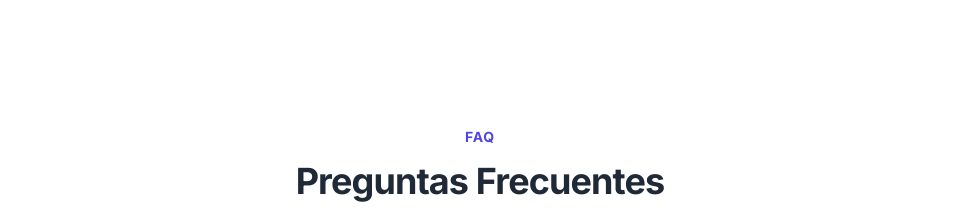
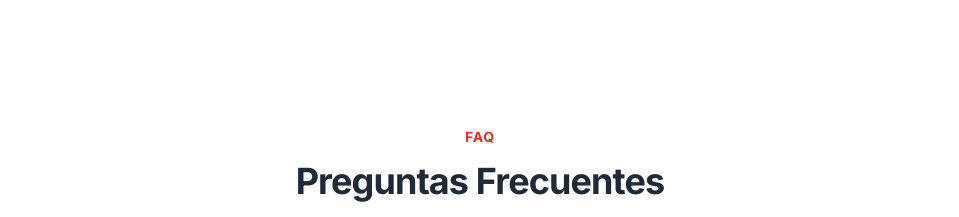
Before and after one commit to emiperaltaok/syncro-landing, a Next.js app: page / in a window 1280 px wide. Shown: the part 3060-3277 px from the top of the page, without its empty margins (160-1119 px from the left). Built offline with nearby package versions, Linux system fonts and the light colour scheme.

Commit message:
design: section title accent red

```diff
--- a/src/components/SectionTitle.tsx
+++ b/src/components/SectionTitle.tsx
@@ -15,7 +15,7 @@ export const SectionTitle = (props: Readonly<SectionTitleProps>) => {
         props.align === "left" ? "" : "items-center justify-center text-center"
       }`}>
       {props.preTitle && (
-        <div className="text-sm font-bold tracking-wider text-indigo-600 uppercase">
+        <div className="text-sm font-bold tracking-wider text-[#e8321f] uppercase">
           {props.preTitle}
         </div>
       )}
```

----------------

## EXERCISE BRIEF
Print every entry above again without changing a word, and omit the pictures.

## RESULT BELOW
Before and after one commit to emiperaltaok/syncro-landing, a Next.js app: page / in a window 1280 px wide. Shown: the part 3060-3277 px from the top of the page, without its empty margins (160-1119 px from the left). Built offline with nearby package versions, Linux system fonts and the light colour scheme.

Commit message:
design: section title accent red

```diff
--- a/src/components/SectionTitle.tsx
+++ b/src/components/SectionTitle.tsx
@@ -15,7 +15,7 @@ export const SectionTitle = (props: Readonly<SectionTitleProps>) => {
         props.align === "left" ? "" : "items-center justify-center text-center"
       }`}>
       {props.preTitle && (
-        <div className="text-sm font-bold tracking-wider text-indigo-600 uppercase">
+        <div className="text-sm font-bold tracking-wider text-[#e8321f] uppercase">
           {props.preTitle}
         </div>
       )}
```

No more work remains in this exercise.